▶ _EXERCISE DESCRIPTION_
In the material below, find every line with "apotheounproject" and pull it out.
■ ■ ■ ■ ■
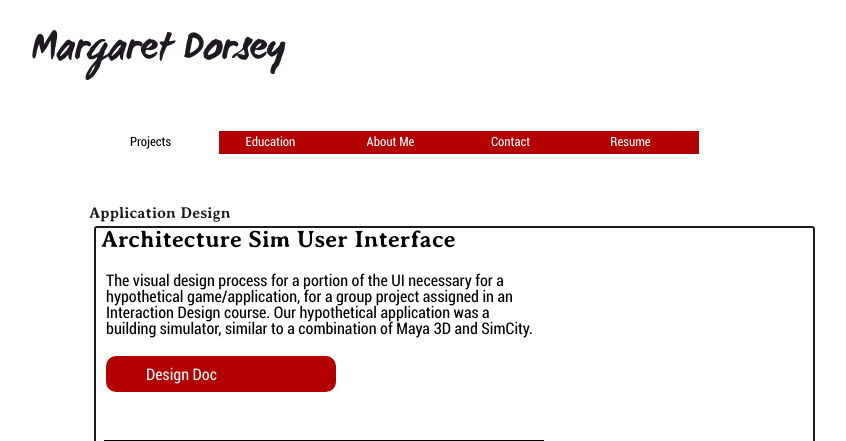
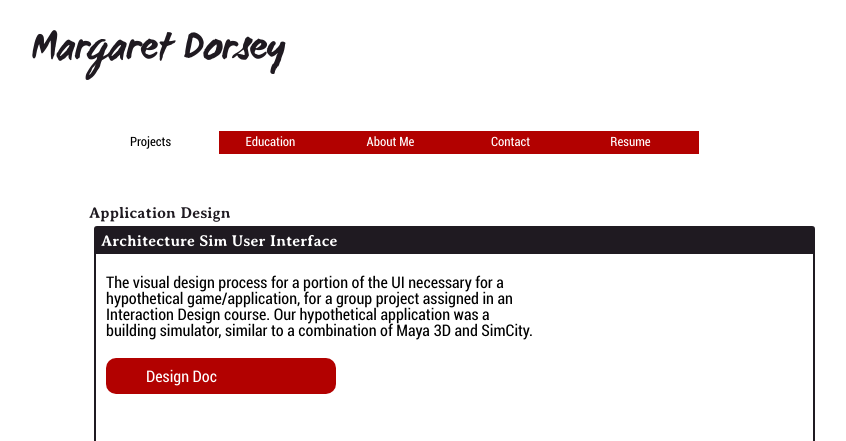
Before and after one commit to Abhalphiest/portfolio, a PHP site: page /projects/projects.php in a window 1280 px wide, after a click on "Application Design". Shown: the top 441 px of the page, without its empty margins (44-890 px from the left). Run offline with PHP 8.4, Linux system fonts and the light colour scheme; some libraries are stand-ins or nearby versions.

Commit message:
more styling changes

```diff
--- a/css/projects.css
+++ b/css/projects.css
@@ -26,7 +26,7 @@
 	color:white;
 	display:inline-block;
 }
-#mathtitle, #computingtitle, #gametitle, #coursetitle
+#wyvern,#research,#apotheoun,#ui,#3d
 {
 	font-size:2em;
 }
--- a/projects/projects.php
+++ b/projects/projects.php
@@ -70,7 +70,6 @@ arising from the physical sciences.</p>
 
 <h1 id="apotheoun" onclick="sectionSwitch('#apotheounproject','#apotheoun')"> Apotheoun </h1>
 <div id="apotheounproject" class="project">
-	<span class="gallerytitle"> Apotheoun</span>
 	<p class="description"> A 2D top-down space-themed shooter, implemented in Unity 2d.
 	<a class="gallerylink" href="https://github.com/Abhalphiest/apotheoun">Project on Github</a></p>
 	<div class="imgbox">
@@ -82,7 +81,7 @@ arising from the physical sciences.</p>
 </div>
 <h1 id="ui" onclick="sectionSwitch('#uiproject','#ui')"> Application Design </h1>
 <div id="uiproject" class="project">
-	<span class="gallerytitle"> Architecture Sim User Interface</span>
+	<h2> Architecture Sim User Interface</h2>
 	<p class="description"> The visual design process for a portion of the UI necessary for a hypothetical
 							game/application, for a group project assigned in an Interaction Design course. Our hypothetical application
 							was a building simulator, similar to a combination of Maya 3D and SimCity.
@@ -109,7 +108,7 @@ arising from the physical sciences.</p>
 </div>
 <h1 id="3d" onclick="sectionSwitch('#3dproject','#3d')"> 3D Modelling </h1>
 <div id="3dproject" class="project">
-	<span class="gallerytitle"> 3d Asset Gallery</span>
+	<h2> 3d Asset Gallery</h2>
 	<p class="description"> A collection of the 3d assets that I have made, for class projects and games.</p>
 	<div class="imgbox">
 		<img src="../media/projects/art/keybladewireframe.png" alt="wireframe of keyblade model" title="Wireframe" />
```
■ ■ ■ ■ ■
▶ _EXERCISE RESULT_
 <h1 id="apotheoun" onclick="sectionSwitch('#apotheounproject','#apotheoun')"> Apotheoun </h1>
 <div id="apotheounproject" class="project">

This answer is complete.